10 things I learned in my first month abroad

Well I finally did it. I left my office job, handed in the notice for my flat, and went off travelling in Spain. This trip is a lot of things, ambition and folly in equal measure. Certainly not a drastic undertaking on a global scale, but a scary enough proposition for many in the privileged “West”: having to deal with a non-Anglophone society and being removed from our carefully-curated circles of allies. Here are some observations from Month One:

  1. It’s not what you do; it’s who you are with

We all have dreams and visions about what we’d like to do and see. But it counts for little unless you are sharing the experience. I’m not naturally the most sociable person, and enjoyed solitude in my teenage years, but there have already been numerous moments of punishing loneliness. It’s amazing how much I’m looking forward to friends coming to visit and how much I am tied to that infernal “mobile phone”. Although I’m not on Facebook quite yet.

  1. Life needs structure

Everyone is different but for me, I need structure. Even if it’s just daily goals for work, study, a bit of exercise. Two weeks away from the office and I started to go insane. Be wary of Parkinson’s Law though: that little bit of structure or task you just need to do can easily consume your days and distract from your bit of culture.

  1. You don’t really exist

How curious, not having an address or place of work. Or any possessions beyond a backpack. I’ve found that I’m qualified to do or purchase very little these days, and many forms I fill in – online or otherwise – simply have no fields that apply to me. It’s like I’ve just fallen through a gap in the system. Society needs to categorise you (in a mundane sort of way). Good job I’ve got a British passport and saved up some cash, eh?

  1. To learn, you have to be sociable

There is this perpetual myth that says if you are in an environment, you will adapt and learn by osmosis. This might be true to some extent, given enough time, but the onus is still on you. You. Proactivity and practice is the name of the game, whether it’s Spanish, sport, or spreadsheets. Just being in Spain is not going to make you fluent in the language. You will certainly absorb a lot, but using it is another matter. Being sociable is a big asset, but if you lack natural confidence like me, then having a thick skin or just being oblivious to humiliation helps :)

  1. But you still need your space

Disregard everything above: no matter how many new experiences there are to enjoy, however you enjoy spending time with much-missed family, you need your space. Time to reflect, relax, and heal. And maybe sleep off a beer or ten.

  1. There’s no such thing as linear progress

Everyone in the world knows this (OK, maybe they don’t have such a silly name for it). And I don’t mean in the Spanish sense – todo el mundo – which just loosely means everyone you know or in an area, I mean literally everyone. It’s just more amplified when you are abroad without your safety net and your routine. No matter how prepared, well-informed, and composed you are (to be honest that doesn’t describe me at all) there will be setbacks and detours and re-planning. That’s just life I suppose.
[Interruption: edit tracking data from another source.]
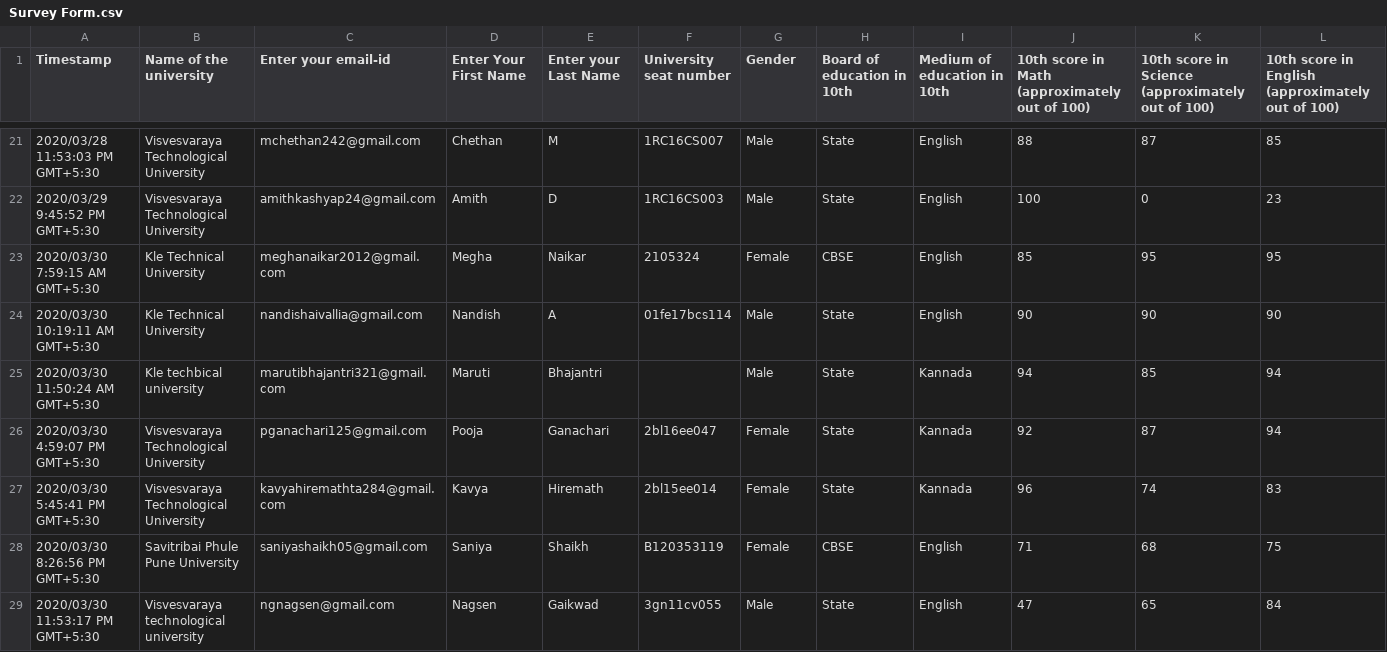
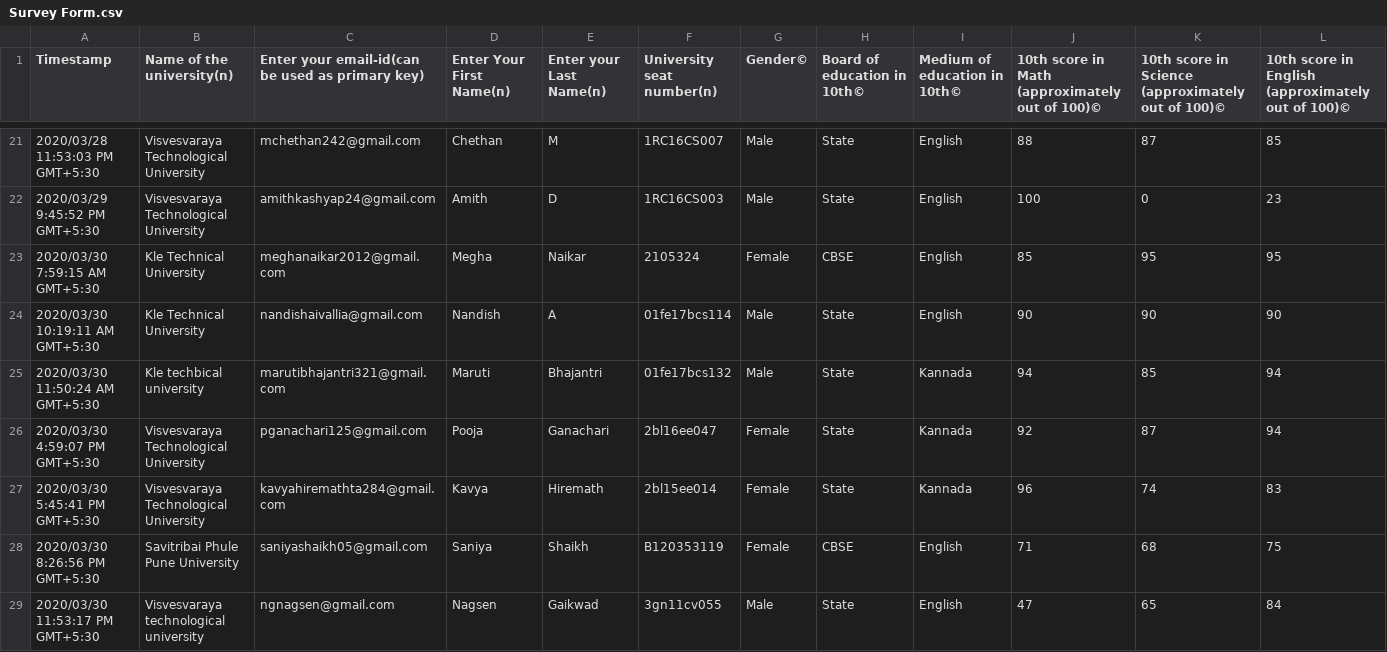
Before and after one commit to Amith-D/Final_year_project, a CSV file: Survey Form.csv, drawn as a sheet; only a part is shown, gaps mark what is left out; the diff covers the shown part only; the diff names each change by its address in the sheet, - before the commit and + after, or states it on an @@ line.

Commit message:
Bifercated the columns

```diff
--- a/Survey Form.csv
+++ b/Survey Form.csv
-B1: Name of the university
+B1: Name of the university(n)
-C1: Enter your email-id
+C1: Enter your email-id(can be used as primary key)
-D1: Enter Your First Name
+D1: Enter Your First Name(n)
-E1: Enter your Last Name
+E1: Enter your Last Name(n)
-F1: University seat number
+F1: University seat number(n)
-G1: Gender
+G1: Gender©
-H1: Board of education in 10th
+H1: Board of education in 10th©
-I1: Medium of education in 10th
+I1: Medium of education in 10th©
-J1: …out of 100)
+J1: …out of 100)©
-K1: …out of 100)
+K1: …out of 100)©
-L1: …out of 100)
+L1: …out of 100)©
-F25 (University seat number(n)): (empty)
+F25 (University seat number(n)): 01fe17bcs132
```
Also changed, not shown: 45 edited cells elsewhere in this file.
  1. Queueing is not just a British thing, but it certainly ain’t international

Spanish people queue! And it’s just like queueing in the UK! However, there is an internationally-accepted tourist code, including the mysterious “W/C” which I was recently told does not originate from the USA… Anyway, this code includes cutting queues with reckless abandon. I am not the most tanned individual, but I now feel ghostly enough to appear in an edition of Pac-Man.

  1. There is a gap that is never filled; a thirst that is never quenched

I’m stating the obvious once again, but there is a real tendency to keep looking forward to the next challenge, the next location (a lot of this is for practical reasons too) and even going home and having a nice settled life. Appreciate what you have.

  1. You need to roll with the punches like never before

Every day: confusion, disorientation, and abject humiliation every time you make a Spanish utterance. Learn to love it.

  1. You are only as good as your last game

We are all familiar with the certain je ne sais quoi that is confidence. Again, everything is so amplified when you are in a foreign situation and trying to learn and apply something in real life. A successful conversation in a bar puts you on cloud nine – you are fluent, this is easy! – until the next day you can’t even muster a decent buenos días and it’s the end of the world. No-one to moan to, no teacher to encourage you. Get it sorted.

This was my first ever blog. I am obliged to say “hello world!” Even if you found it boring, great: at least I made you feel something :)